SKIING / BOB LOCHNER : He Won’t Relinquish High-Flying Routine


As one of the world’s most frequent--and fearless--fliers, Trace Worthington had never missed a connection, until a couple of weeks ago at Lake Placid, N.Y.

That’s when he landed on his head.

The incident has caused Worthington, who prefers touching down on skis, to take a step back and check out his controls.

Luckily, he was able to step back without too much physical pain.
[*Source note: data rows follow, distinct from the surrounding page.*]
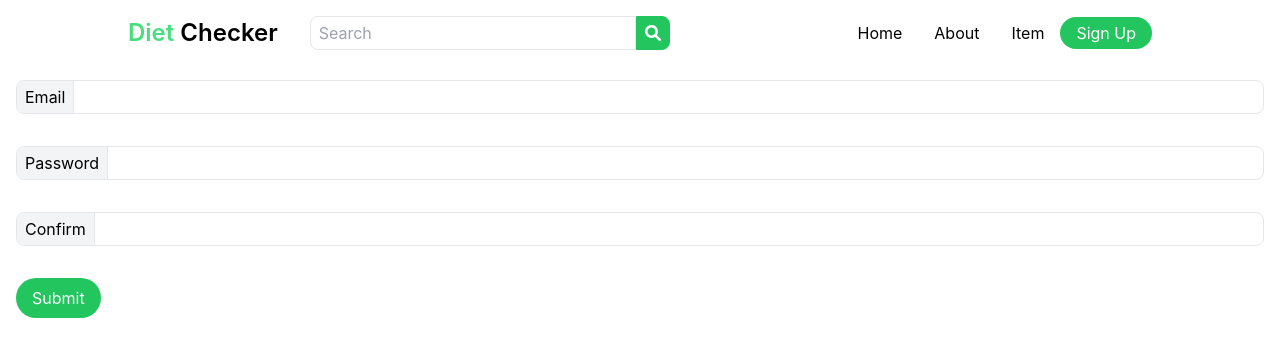
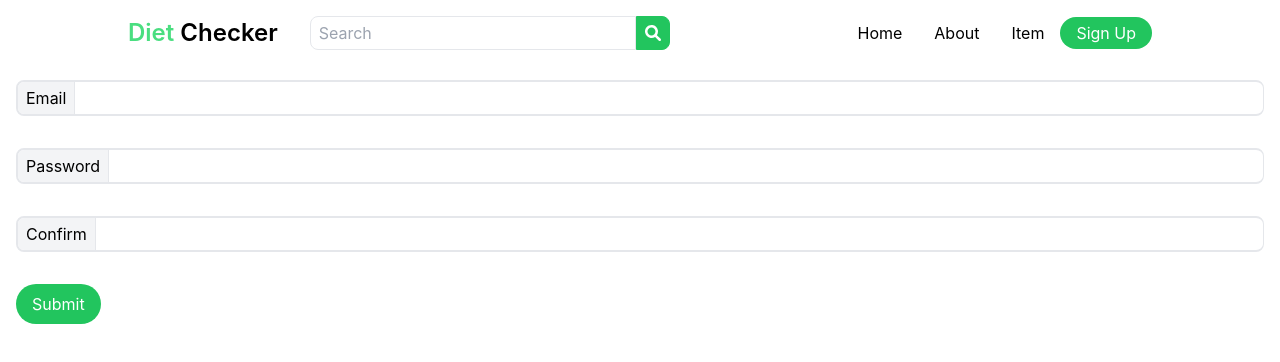
Before and after one commit to KacperHemperek/diet-checker, a Next.js app: page /login in a window 1280 px wide. Shown: the top 362 px of the page. Built offline with nearby package versions, Linux system fonts and the light colour scheme.

Commit message:
style: border is bolder on input form elements

```diff
--- a/components/FormInput.tsx
+++ b/components/FormInput.tsx
@@ -25,14 +25,12 @@ const FormInput = ({
         <div className={`${className}  relative pb-8`}>
             <div
                 className={`${
-                    error ? "border-red-500" : "focus-within:border-green-500 "
-                } group flex items-center overflow-hidden rounded-lg border border-r transition `}
+                    error ? "border-red-500" : " focus-within:border-green-500"
+                } group flex items-center overflow-hidden rounded-lg border-2 border-r transition `}
             >
                 <label
                     className={`${
-                        error
-                            ? "bg-red-500 text-white"
-                            : "group-focus-within:bg-green-500 group-focus-within:text-white"
+                        error && "bg-red-500 text-white"
                     } border-r bg-gray-100 px-2 py-1 transition `}
                 >
                     {label}
```
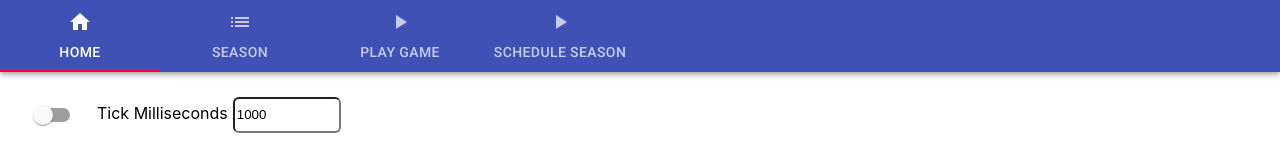
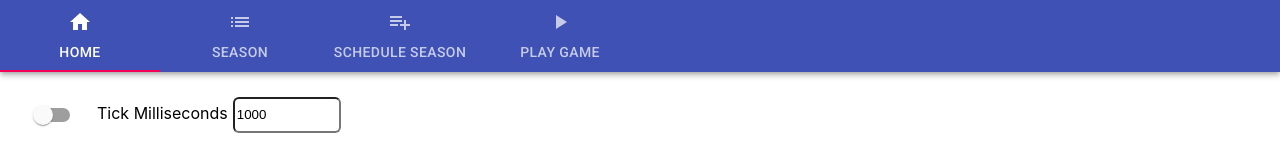
Before and after one commit to davidrawlings10/scoreboard-ui-original-cra, a React (Create React App) app: page / in a window 1280 px wide. Shown: the top 160 px of the page. Built offline with nearby package versions, Linux system fonts and the light colour scheme.

Commit message:
changing icon and winning team color

```diff
--- a/src/App.tsx
+++ b/src/App.tsx
@@ -4,7 +4,7 @@ import SeasonPage from "./SeasonPage";
 import StartGameForm from "./StartGameForm";
 import ScheduleSeasonForm from "./ScheduleSeasonForm";
 import { Tabs, Tab, AppBar, Box, ThemeProvider } from "@material-ui/core";
-import { Home, List, PlayArrow } from "@material-ui/icons";
+import { Home, List, PlayArrow, PlaylistAdd } from "@material-ui/icons";
 import { createMuiTheme } from "@material-ui/core/styles";
 
 interface TabPanelProps {
@@ -76,8 +76,8 @@ const App = () => {
           >
             <Tab label="Home" icon={<Home />} />
             <Tab label="Season" icon={<List />} />
+            <Tab label="Schedule Season" icon={<PlaylistAdd />} />
             <Tab label="Play Game" icon={<PlayArrow />} />
-            <Tab label="Schedule Season" icon={<PlayArrow />} />
           </Tabs>
         </AppBar>
         <TabPanel value={value} index={0}>
@@ -87,10 +87,10 @@ const App = () => {
           <SeasonPage />
         </TabPanel>
         <TabPanel value={value} index={2}>
-          <StartGameForm />
+          <ScheduleSeasonForm />
         </TabPanel>
         <TabPanel value={value} index={3}>
-          <ScheduleSeasonForm />
+          <StartGameForm />
         </TabPanel>
       </div>
     </ThemeProvider>
--- a/src/SeasonGameList.css
+++ b/src/SeasonGameList.css
@@ -34,5 +34,5 @@
 }
 
 .WinningTeamColor {
-  color: #fffaad;
+  color: orange; /*#fffaad;*/
 }
```
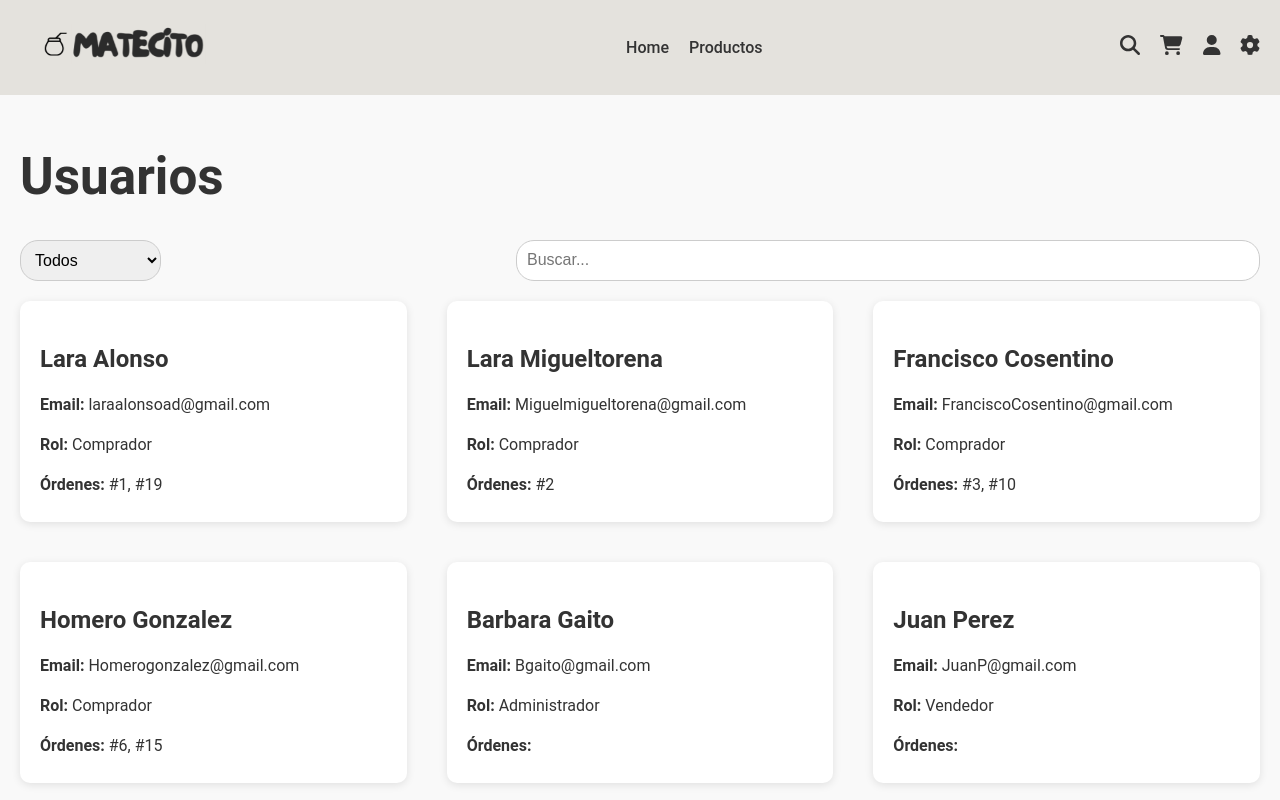
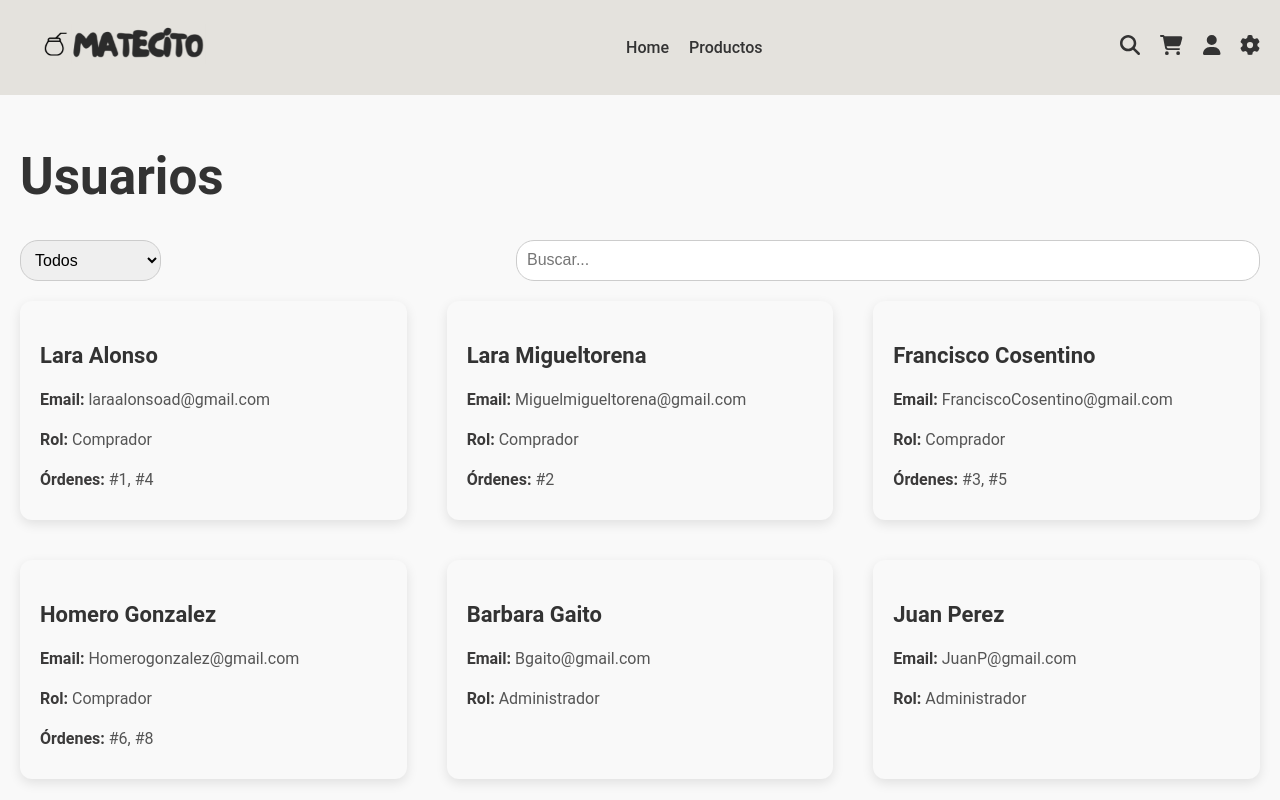
Before and after one commit to homerig/EcommerceClient, a React (Vite) app in the folder client/: page /Users in a window 1280 px wide. Shown: the top 800 px of the page. Built offline with nearby package versions, Linux system fonts and the light colour scheme.

Commit message:
mejoras users y register

```diff
--- a/client/src/views/Register.css
+++ b/client/src/views/Register.css
@@ -10,7 +10,8 @@ body {
     display: flex;
     justify-content: center;
     align-items: center;
-    height: 100vh;
+    height: 80vh;
+    border-bottom: 2cm solid #E4E2DD; /* Borde inferior gris claro de 2cm */
   }
   .register-modal {
     background-color: white;
--- a/client/src/views/UserCard.css
+++ b/client/src/views/UserCard.css
@@ -1,21 +1,30 @@
 .user-card {
-    background-color: #fff;
+  background-color: #f9f9f9; /* Fondo suave y neutro */
   padding: 20px;
-    border-radius: 10px;
-    box-shadow: 0px 2px 8px rgba(0, 0, 0, 0.1);
-    transition: transform 0.2s ease;
+  border-radius: 12px;
+  box-shadow: 0px 4px 12px rgba(0, 0, 0, 0.1);
+  transition: transform 0.2s ease, box-shadow 0.2s ease;
+/* border-left: 5px solid #a67c52;  Borde con un color cálido y neutro */
 }
 
 .user-card:hover {
-    transform: translateY(-5px);
+  transform: translateY(-8px);
+  box-shadow: 0px 8px 16px rgba(0, 0, 0, 0.2);
 }
 
 .user-card h2 {
-    font-size: 24px;
+  font-size: 22px;
   margin-bottom: 10px;
+  color: #333; /* Color de texto oscuro */
+  font-weight: bold;
 }
 
 .user-card p {
   font-size: 16px;
-    margin-bottom: 5px;
+  margin-bottom: 8px;
+  color: #555; /* Color de texto gris oscuro */
 }
+
+.user-card p strong {
+  color: hsl(0, 1%, 23%); /* Color del texto destacado con un tono neutro */
+}
--- a/client/src/views/UserCard.jsx
+++ b/client/src/views/UserCard.jsx
@@ -7,7 +7,10 @@ const UserCard = ({ user }) => {
       <h2>{user.name}</h2>
       <p><strong>Email:</strong> {user.email}</p>
       <p><strong>Rol:</strong> {user.role}</p>
-      <p><strong>Órdenes:</strong> {user.orders}</p>
+      {/* Solo mostrar las órdenes si el usuario no es Administrador */}
+      {user.role !== 'Administrador' && (
+        <p><strong>Órdenes:</strong> {user.orders}</p>
+      )}
     </div>
   );
 };
--- a/client/src/views/Users.css
+++ b/client/src/views/Users.css
@@ -6,6 +6,7 @@
     color: #333;
     box-sizing: border-box; /* Asegura que el padding y borde no causen overflow */
     overflow-x: hidden; /* Evita cualquier posible desbordamiento horizontal */
+    border-bottom: 2cm solid #E4E2DD; /* Borde inferior gris claro de 2cm */
   }
 
   .search-filter {
--- a/client/src/views/Users.jsx
+++ b/client/src/views/Users.jsx
@@ -1,31 +1,54 @@
-import React from 'react';
+import React, { useState } from 'react';
 import './Users.css';
 import UserCard from './UserCard';
 
 const Users = () => {
+  const [filter, setFilter] = useState('Todos');
+  const [searchTerm, setSearchTerm] = useState('');
+
   const users = [
-    { id: 1, name: 'Lara Alonso', email: 'laraalonsoad@gmail.com', role: 'Comprador', orders: '#1, #19' },
+    { id: 1, name: 'Lara Alonso', email: 'laraalonsoad@gmail.com', role: 'Comprador', orders: '#1, #4' },
     { id: 2, name: 'Lara Migueltorena', email: 'Miguelmigueltorena@gmail.com', role: 'Comprador', orders: '#2' },
-    { id: 3, name: 'Francisco Cosentino', email: 'FranciscoCosentino@gmail.com', role: 'Comprador', orders: '#3, #10' },
-    { id: 4, name: 'Homero Gonzalez', email: 'Homerogonzalez@gmail.com', role: 'Comprador', orders: '#6, #15' },
+    { id: 3, name: 'Francisco Cosentino', email: 'FranciscoCosentino@gmail.com', role: 'Comprador', orders: '#3, #5' },
+    { id: 4, name: 'Homero Gonzalez', email: 'Homerogonzalez@gmail.com', role: 'Comprador', orders: '#6, #8' },
     { id: 5, name: 'Barbara Gaito', email: 'Bgaito@gmail.com', role: 'Administrador' },
-    { id: 6, name: 'Juan Perez', email: 'JuanP@gmail.com', role: 'Vendedor'}
+    { id: 6, name: 'Juan Perez', email: 'JuanP@gmail.com', role: 'Administrador' },
+    { id: 7, name: 'Pedro Gonzalez', email: 'pegonzalez@gmail.com', role: 'Administrador' },
+    { id: 8, name: 'Paula Fernandez', email: 'paulafernandez@gmail.com', role: 'Comprador',orders: '#7' }
   ];
+
+  // Función para manejar el filtro
+  const filteredUsers = users.filter(user => {
+    // Filtro por rol
+    if (filter !== 'Todos' && user.role !== filter) {
+      return false;
+    }
+    // Filtro por búsqueda (nombre o email)
+    if (searchTerm && !user.name.toLowerCase().includes(searchTerm.toLowerCase()) &&
+        !user.email.toLowerCase().includes(searchTerm.toLowerCase())) {
+      return false;
+    }
+    return true;
+  });
 
   return (
     <div className="users-container">
       <h1>Usuarios</h1>
       <div className="search-filter">
-        <select>
-          <option>Todos</option>
-          <option>Comprador</option>
-          <option>Vendedor</option>
-          <option>Administrador</option>
+        <select value={filter} onChange={(e) => setFilter(e.target.value)}>
+          <option value="Todos">Todos</option>
+          <option value="Comprador">Comprador</option>
+          <option value="Administrador">Administrador</option>
         </select>
-        <input type="text" placeholder="Buscar..." />
+        <input
+          type="text"
+          placeholder="Buscar..."
+          value={searchTerm}
+          onChange={(e) => setSearchTerm(e.target.value)}
+        />
       </div>
       <div className="user-list">
-        {users.map(user => (
+        {filteredUsers.map(user => (
           <UserCard key={user.id} user={user} />
         ))}
       </div>
```
Lines whose indentation alone changed are shown as unchanged.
Mentally, he’s still in self-analysis.


“I had a bad training jump and it shook me up a little bit,” Worthington said the other day from his home in Park City, Utah. “I’m trying to get my head together, get things moving in the right direction, so I can get back out there. . . . My mind-set really isn’t into jumping.”

By jumping, Worthington means freestyle aerials competition, in which he soars as high as 50 feet off a snow bank and performs tricks such as his signature quadruple twisting triple--four twists and three somersaults--while airborne.

At Lake Placid, he said, “I landed backwards but it wasn’t anything I wasn’t aware of. That’s why I hate to say it was a really big, bad crash, because I kind of went up in the air and I knew where my body position was, and I said, ‘Aw, shoot, I’m backwards.’ . . . To the average person, it looked pretty extreme. To me, it’s very minor.”

A similar mishap occurred the week before during an exhibition for NBC-TV, and Worthington, 27, said, “I’d never had any real crashes in my career until then, so when it happens two times in a row, I get shook up a little more.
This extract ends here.